Flextime? Don’t Hold Your Breath.

Bush Plans Flextime Proposal Washington Post 7/30/04
“President Bush plans to announce Friday that he wants to make flextime more available to the nation’s workers….
“His aides did not give details about what he will propose beyond saying that he wants to give parents more chances to participate in their children’s lives by letting workers accrue hours that they could take off later.”
I really think they are so clueless that they didn’t think this through, and so have no idea how radical it would be. But they will find out fast, if they actually try to introduce it as legislations. Business will instantly and ruthlessly shut it down.
Why Radical?
1. Flextime has little relevance to “nonexempt” (i.e. non-salaried) workers, because they are already compensated for the overtime they work They are entitled to time-and-a-half pay for working more then eight hours in a day. In the terms of flextime, that is six hours off in return for four overtime hours “accrued.”
All that new legislation could add to this would be for workers to have the right to unilaterally insist on time off on other days, even when the employer does not choose to permit it. That is not going to happen. For one thing, it is too plausible that management needs to retain control of critical production schedules.

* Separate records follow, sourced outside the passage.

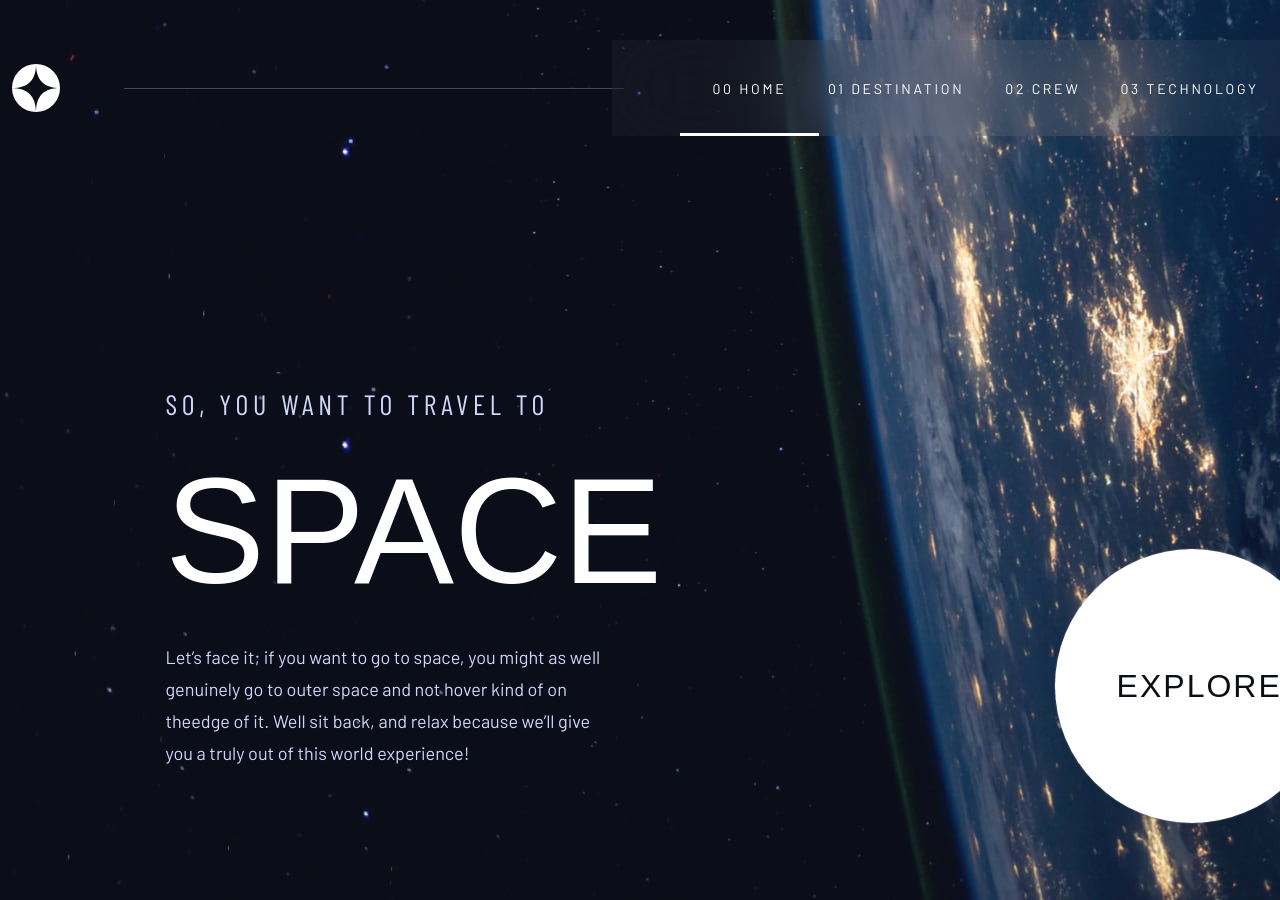
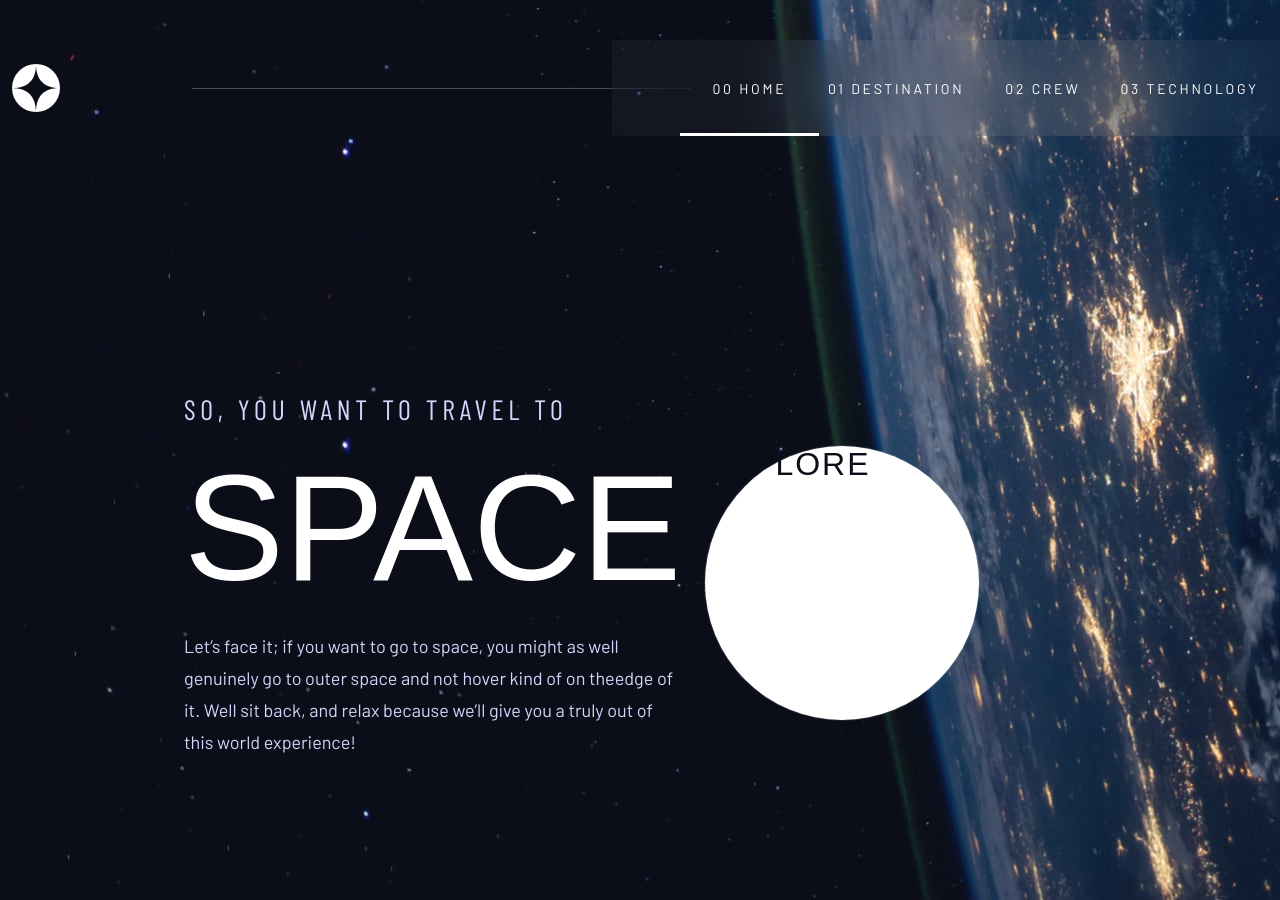
Before and after one commit to mohadese-nm/space-tourism-website, a Vue app: page / in a window 1280 px wide. Shown: the top 900 px of the page. Built offline with nearby package versions, Linux system fonts and the light colour scheme; a web font is replaced by a local one.

Commit message:
change home desktop row position

```diff
--- a/src/views/homePage.vue
+++ b/src/views/homePage.vue
@@ -2,7 +2,7 @@
     <div class="content">
         <navigation-bar></navigation-bar>
         <div class="container-fluid">
-            <div class="row">
+            <div class="row home-content justify-content-center align-items-center">
                 <div class="col home-text">
                     <p class="home-p1">
                         SO, YOU WANT TO TRAVEL TO
@@ -51,19 +51,13 @@ export default {
     height: 900px;
     background-image: url(../assets/home/background-home-desktop.jpg);
     background-size: cover;
+
+    .home-content{
+        margin: 37vh 160px 0 160px;
         .home-text{
-        position: absolute;
-        width: 450px;
-        height: 382px;
-        left: 165px;
-        top: 387px;
             .home-p1{
-            position: absolute;
                 height: 34px;
-            width: 385px;
-            left: 0.11%;
-            right: 15.67%;
-            top: calc(50% - 34px/2 - 174px);
+                max-width: 385px;
                 font-family: $barlowCond;
                 font-style: normal;
                 font-weight: 400;
@@ -73,11 +67,6 @@ export default {
                 color: $lightGray;
             }
             .home-p2{
-            position: absolute;
-            height: 172px;
-            left: 0%;
-            right: 1.11%;
-            top: calc(50% - 172px/2 - 47px);
                 font-family: $belle;
                 font-style: normal;
                 font-weight: 400;
@@ -86,11 +75,6 @@ export default {
                 color: white;
             }
             .home-p3{
-            position: absolute;
-            height: 128px;
-            left: 0.11%;
-            right: 1.22%;
-            top: calc(50% - 128px/2 + 127px);
                 font-family: $barlow;
                 font-style: normal;
                 font-weight: 400;
@@ -101,17 +85,9 @@ export default {
 
         }
         .home-explore{
-        position: absolute;
             width: 274px;
             height: 274px;
-        left: 1001px;
-        top: 495px;
             .explore-oval {
-            position: absolute;
-            left: 19.56%;
-            right: 19.56%;
-            top: 19.56%;
-            bottom: 19.56%;
                 width: 274px;
                 height: 274px;
                 background-color: white;
@@ -123,11 +99,6 @@ export default {
                 }
 
                 .explore-text {
-                position: absolute;
-                height: 37px;
-                left: 22.63%;
-                right: 23.36%;
-                top: calc(50% - 37px/2 + 0.5px);
                     font-family: $belle;
                     font-style: normal;
                     font-weight: 400;
@@ -141,6 +112,8 @@ export default {
         }
     }
 
+}
+
 @media screen and (max-width:768px) {
     .content{
         background-image: url(../assets/home/background-home-tablet.jpg);
--- a/src/views/navigationBar.vue
+++ b/src/views/navigationBar.vue
@@ -82,7 +82,7 @@
         position: absolute;
         width: 500px;
         height: 1px;
-        left: 112px;
+        left: 180px;
         top: 48px;
         background-color: white;
         mix-blend-mode: normal;
```
Lines whose indentation alone changed are shown as unchanged.
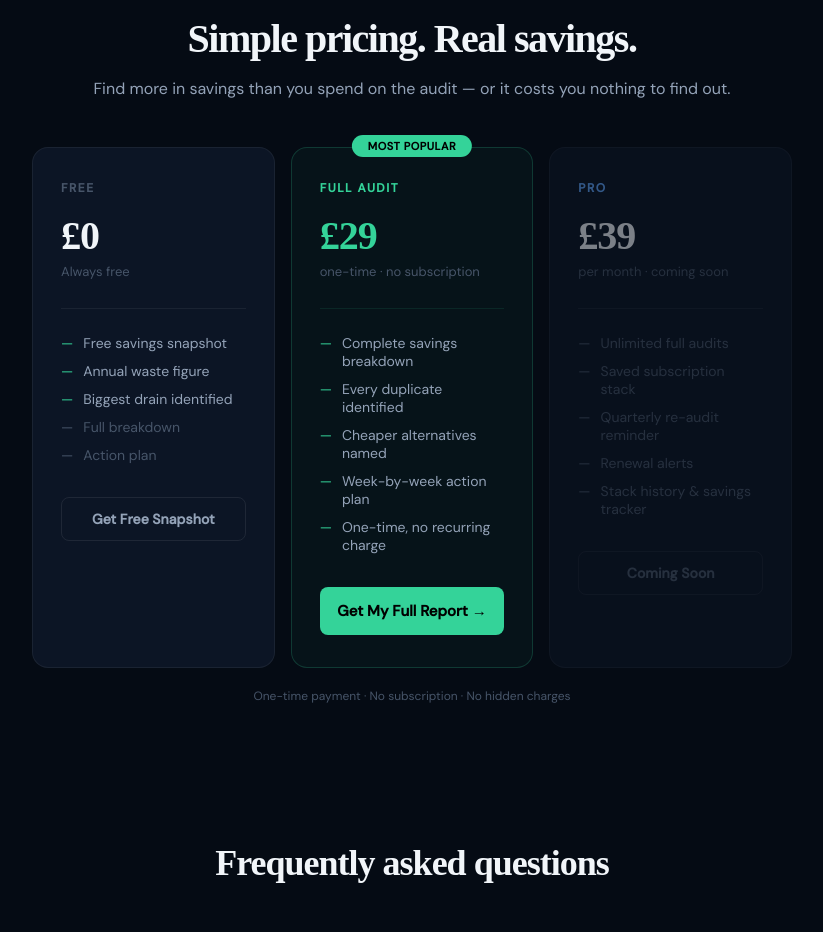
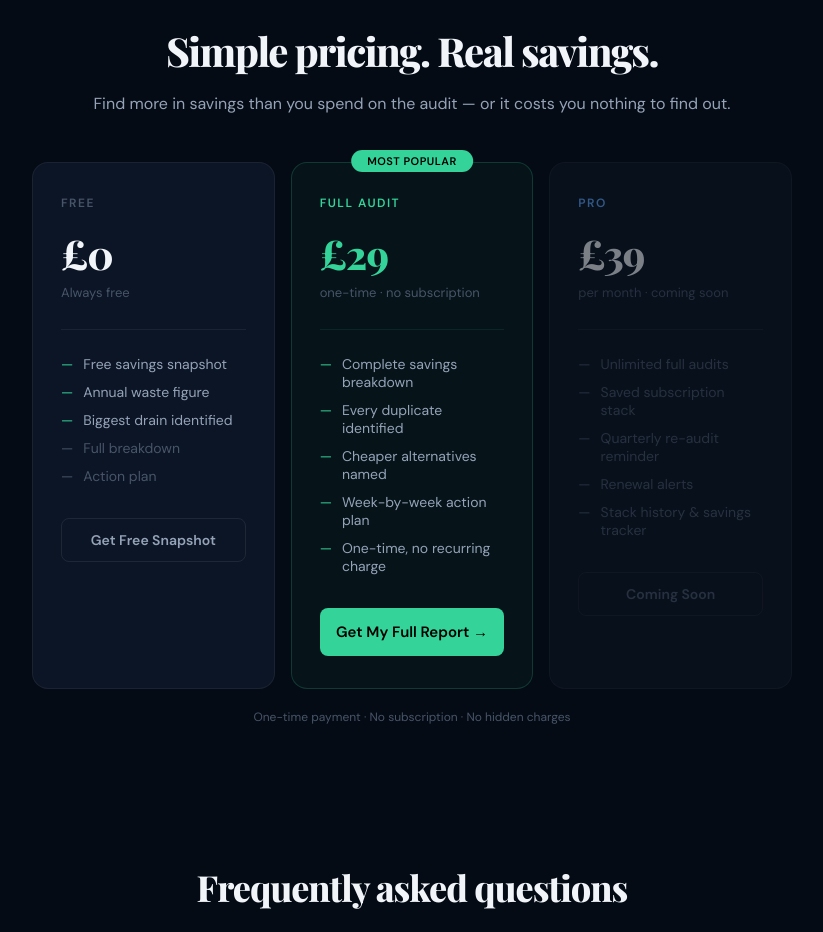
Before and after one commit to SaasAuditorPro/saas-auditor-pro, a Next.js app in the folder saas-auditor-pro/: page / in a window 1280 px wide. Shown: the part 1800-2732 px from the top of the page, without its empty margins (228-1051 px from the left). Built offline with nearby package versions, Linux system fonts and the light colour scheme.

Commit message:
Update layout.tsx
layout new

```diff
--- a/saas-auditor-pro/app/layout.tsx
+++ b/saas-auditor-pro/app/layout.tsx
@@ -16,7 +16,7 @@ export default function RootLayout({ children }: { children: React.ReactNode })
         <link rel="icon" type="image/svg+xml" href="/favicon.svg" />
         <link rel="preconnect" href="https://fonts.googleapis.com" />
         <link rel="preconnect" href="https://fonts.gstatic.com" crossOrigin="anonymous" />
-        <link href="https://fonts.googleapis.com/css2?family=Syne:wght@400;600;700;800&family=DM+Sans:wght@300;400;500&display=swap" rel="stylesheet" />
+        <link href="https://fonts.googleapis.com/css2?family=Playfair+Display:wght@700;800&family=DM+Sans:wght@300;400;500;600&display=swap" rel="stylesheet" />
         <script async src="https://www.googletagmanager.com/gtag/js?id=G-MRT49XJ8M9"></script>
         <script dangerouslySetInnerHTML={{__html: `
           window.dataLayer = window.dataLayer || [];
```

2. So flextime (aka the dimly remembered “comp time”) applies primarily to “exempt” (i.e., salaried) workers, who now are routinely compelled to work overtime without any pay at all, neither time-and-a-half nor straight-time. (This is part of the great Productivity Miracle US business has so famously conjured up.)
If flextime were in force, all those invisible free hours that salaried people are already working would suddenly have to be (gasp!) recorded, and equivalent hours off allowed in return for them, with no loss in pay.
Business will never allow this to be adopted. And all the institutions that might normally endorse this general kind of a reform will remain silent, because the newspapers, TV stations, etc. are among the worst exploiters of uncompensated work.